In any case, Musk opened with a frank acknowledgement that the main purpose behind the presentation was recruitment, and as such the information given leaned heavily into the technical details that would be of interest to neuroscientists and engineers in the fields relevant to Neuralink’s mission. Much of the presentation’s runtime was devoted to explaining the intricacies of how neural communication works, how the company is designing chips to interpret brain activity, and how specific parts of the brain would give the team the types of data it needs to allow the brain to meaningfully communicate with a computer system.


Beyond the technical details, the team did provide some concrete information on what it’s up to, including some details on what the first device it intends to implant in people’s brains looks like and how it functions.

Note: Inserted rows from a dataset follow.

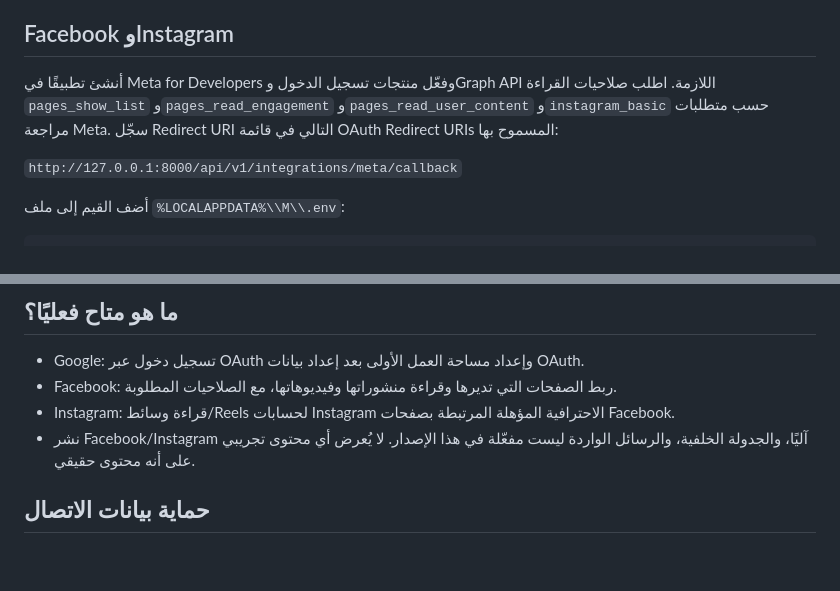
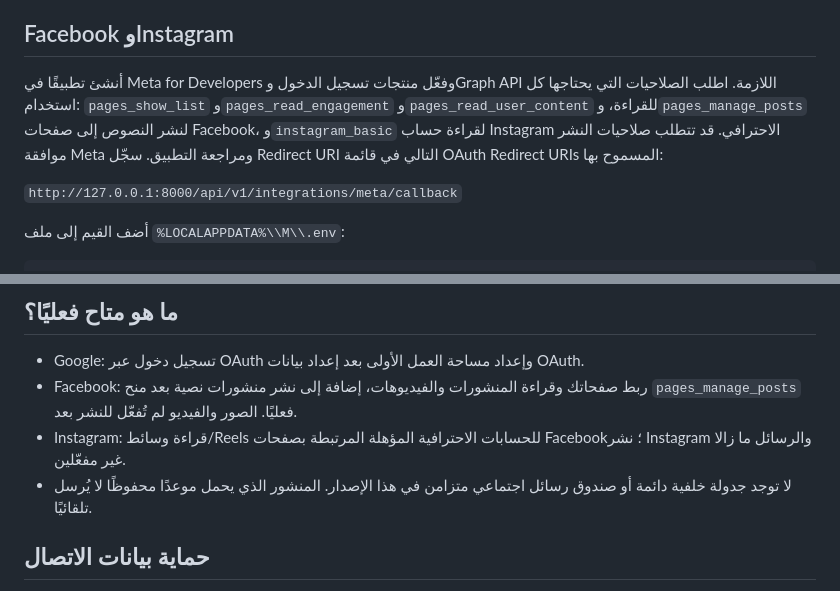
Before and after one commit to tammem2025-beep/midar-system, a Markdown page: docs/META-GOOGLE-CONNECTION-SETUP-AR.md, 2 parts joined by grey strips. GitHub-like rendering; blank space fills up the shorter version.

Commit message:
Release 0.24.0 assets and test Facebook publishing

```diff
--- a/docs/META-GOOGLE-CONNECTION-SETUP-AR.md
+++ b/docs/META-GOOGLE-CONNECTION-SETUP-AR.md
@@ -10,7 +10,7 @@
 
 ## Facebook وInstagram
 
-أنشئ تطبيقًا في Meta for Developers وفعّل منتجات تسجيل الدخول وGraph API اللازمة. اطلب صلاحيات القراءة `pages_show_list` و`pages_read_engagement` و`pages_read_user_content` و`instagram_basic` حسب متطلبات مراجعة Meta. سجّل Redirect URI التالي في قائمة OAuth Redirect URIs المسموح بها:
+أنشئ تطبيقًا في Meta for Developers وفعّل منتجات تسجيل الدخول وGraph API اللازمة. اطلب الصلاحيات التي يحتاجها كل استخدام: `pages_show_list` و`pages_read_engagement` و`pages_read_user_content` للقراءة، و`pages_manage_posts` لنشر النصوص إلى صفحات Facebook، و`instagram_basic` لقراءة حساب Instagram الاحترافي. قد تتطلب صلاحيات النشر موافقة Meta ومراجعة التطبيق. سجّل Redirect URI التالي في قائمة OAuth Redirect URIs المسموح بها:
 
 `http://127.0.0.1:8000/api/v1/integrations/meta/callback`
 
@@ -30,9 +30,9 @@ META_GRAPH_API_VERSION=v26.0
 ## ما هو متاح فعليًا؟
 
 - Google: تسجيل دخول عبر OAuth وإعداد مساحة العمل الأولى بعد إعداد بيانات OAuth.
-- Facebook: ربط الصفحات التي تديرها وقراءة منشوراتها وفيديوهاتها، مع الصلاحيات المطلوبة.
-- Instagram: قراءة وسائط/Reels لحسابات Instagram الاحترافية المؤهلة المرتبطة بصفحات Facebook.
-- نشر Facebook/Instagram آليًا، والجدولة الخلفية، والرسائل الواردة ليست مفعّلة في هذا الإصدار. لا يُعرض أي محتوى تجريبي على أنه محتوى حقيقي.
+- Facebook: ربط صفحاتك وقراءة المنشورات والفيديوهات، إضافة إلى نشر منشورات نصية بعد منح `pages_manage_posts` فعليًا. الصور والفيديو لم تُفعّل للنشر بعد.
+- Instagram: قراءة وسائط/Reels للحسابات الاحترافية المؤهلة المرتبطة بصفحات Facebook؛ نشر Instagram والرسائل ما زالا غير مفعّلين.
+- لا توجد جدولة خلفية دائمة أو صندوق رسائل اجتماعي متزامن في هذا الإصدار. المنشور الذي يحمل موعدًا محفوظًا لا يُرسل تلقائيًا.
 
 ## حماية بيانات الاتصال
 
```
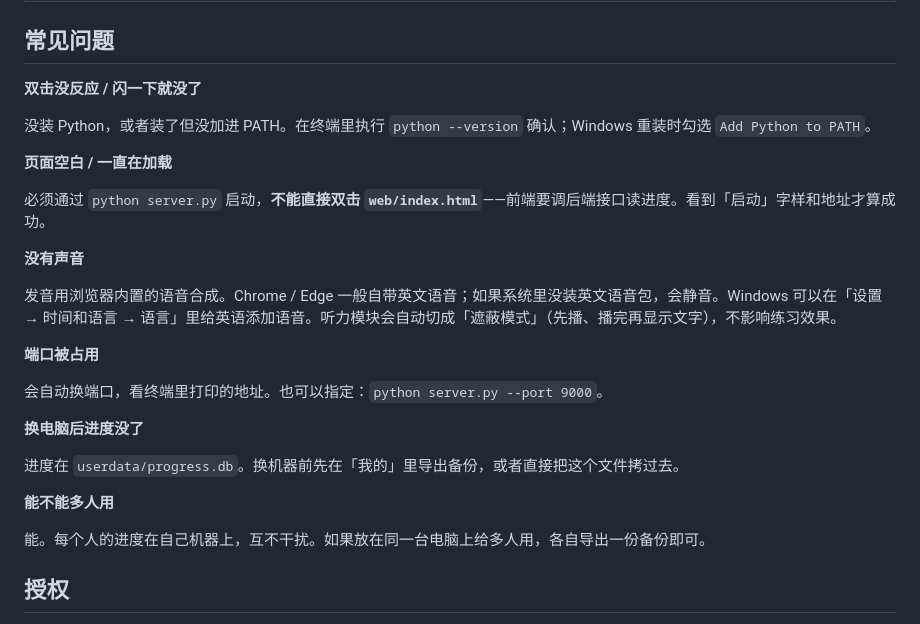
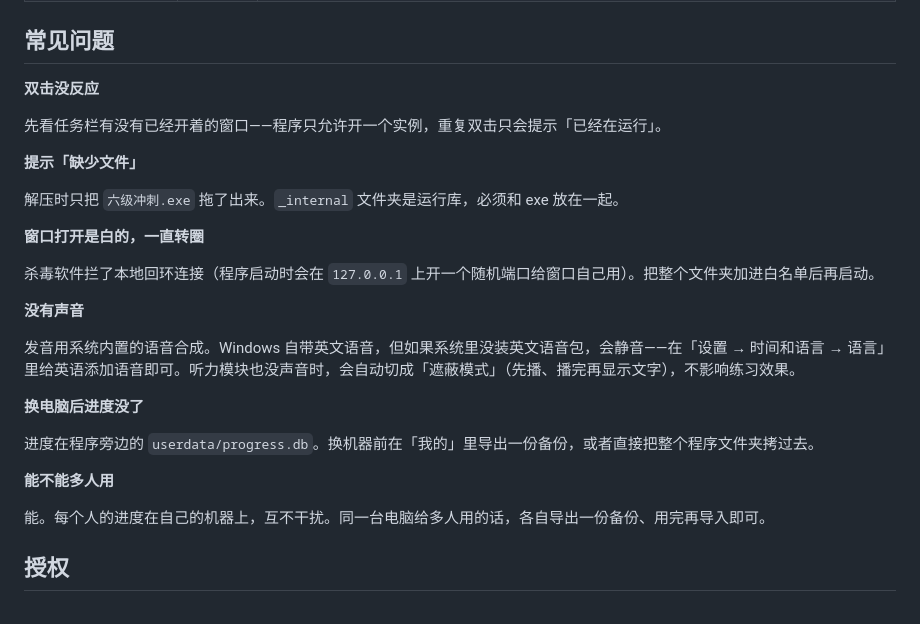
Before and after one commit to mwth666/cet6-app, a Markdown page: README.md, the part around one of its changes. GitHub-like rendering.

```diff
--- a/README.md
+++ b/README.md
@@ -290,29 +314,29 @@ python tools/smoke_routes.py
 
 ## 常见问题
 
-**双击没反应 / 闪一下就没了**
+**双击没反应**
 
-没装 Python，或者装了但没加进 PATH。在终端里执行 `python --version` 确认；Windows 重装时勾选 `Add Python to PATH`。
+先看任务栏有没有已经开着的窗口——程序只允许开一个实例，重复双击只会提示「已经在运行」。
 
-**页面空白 / 一直在加载**
+**提示「缺少文件」**
 
-必须通过 `python server.py` 启动，**不能直接双击 `web/index.html`**——前端要调后端接口读进度。看到「启动」字样和地址才算成功。
+解压时只把 `六级冲刺.exe` 拖了出来。`_internal` 文件夹是运行库，必须和 exe 放在一起。
+
+**窗口打开是白的，一直转圈**
+
+杀毒软件拦了本地回环连接（程序启动时会在 `127.0.0.1` 上开一个随机端口给窗口自己用）。把整个文件夹加进白名单后再启动。
 
 **没有声音**
 
-发音用浏览器内置的语音合成。Chrome / Edge 一般自带英文语音；如果系统里没装英文语音包，会静音。Windows 可以在「设置 → 时间和语言 → 语言」里给英语添加语音。听力模块会自动切成「遮蔽模式」（先播、播完再显示文字），不影响练习效果。
-
-**端口被占用**
-
-会自动换端口，看终端里打印的地址。也可以指定：`python server.py --port 9000`。
+发音用系统内置的语音合成。Windows 自带英文语音，但如果系统里没装英文语音包，会静音——在「设置 → 时间和语言 → 语言」里给英语添加语音即可。听力模块也没声音时，会自动切成「遮蔽模式」（先播、播完再显示文字），不影响练习效果。
 
 **换电脑后进度没了**
 
-进度在 `userdata/progress.db`。换机器前先在「我的」里导出备份，或者直接把这个文件拷过去。
+进度在程序旁边的 `userdata/progress.db`。换机器前在「我的」里导出一份备份，或者直接把整个程序文件夹拷过去。
 
 **能不能多人用**
 
-能。每个人的进度在自己机器上，互不干扰。如果放在同一台电脑上给多人用，各自导出一份备份即可。
+能。每个人的进度在自己的机器上，互不干扰。同一台电脑给多人用的话，各自导出一份备份、用完再导入即可。
 
 ## 授权
 
```
Also changed, not shown: other parts of README.md (+51 -27 lines), assets/icon.png (added), docs/screenshots/app-window.png (added), docs/screenshots/home.png (deleted), 12 other files.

In essence, the device consists of a large number of “threads” (incredibly thin wires with a handful of electrodes on the end of them) which are inserted into the brain in places where they will be able to pick up the electrical signals from individual neurons, a system-on-a-chip that receives and interprets all the data from the threads, and a “pod” worn behind the ear that then relays the data via Bluetooth to a phone or other device running the actual software that uses the neural data.

In its current form, each chip carries 1,024 electrodes worth of threads, which is already good for around 10 times more data acquisition than is possible with current medical devices such as those used to treat Parkinson’s via Deep Brain Stimulation, the team said. Due to the small size of the chip, just 4mm by 5mm, the team believes it may be able to implant up to 10 of these chips in a single brain, but it plans to start with just four chips in their initial human trials.

For those first human clinical trials, which Musk claims will be underway by the end of 2020, Neuralink will be attempting to use its device to allow quadriplegics to control a computer. This will involve inserting the aforementioned threads into the primary motor cortex, which as the name implies controls the body’s motor functions; according to the Neuralink team, this will allow the paralyzed patient to think about moving their hand to move a mouse, even though they can’t physically do so, and have the interface device interpret that brain activity to move the mouse accordingly.

Of course, with very little to go on beyond the word of the Neuralink founders, it’s hard to gauge exactly how realistic the company’s objectives are.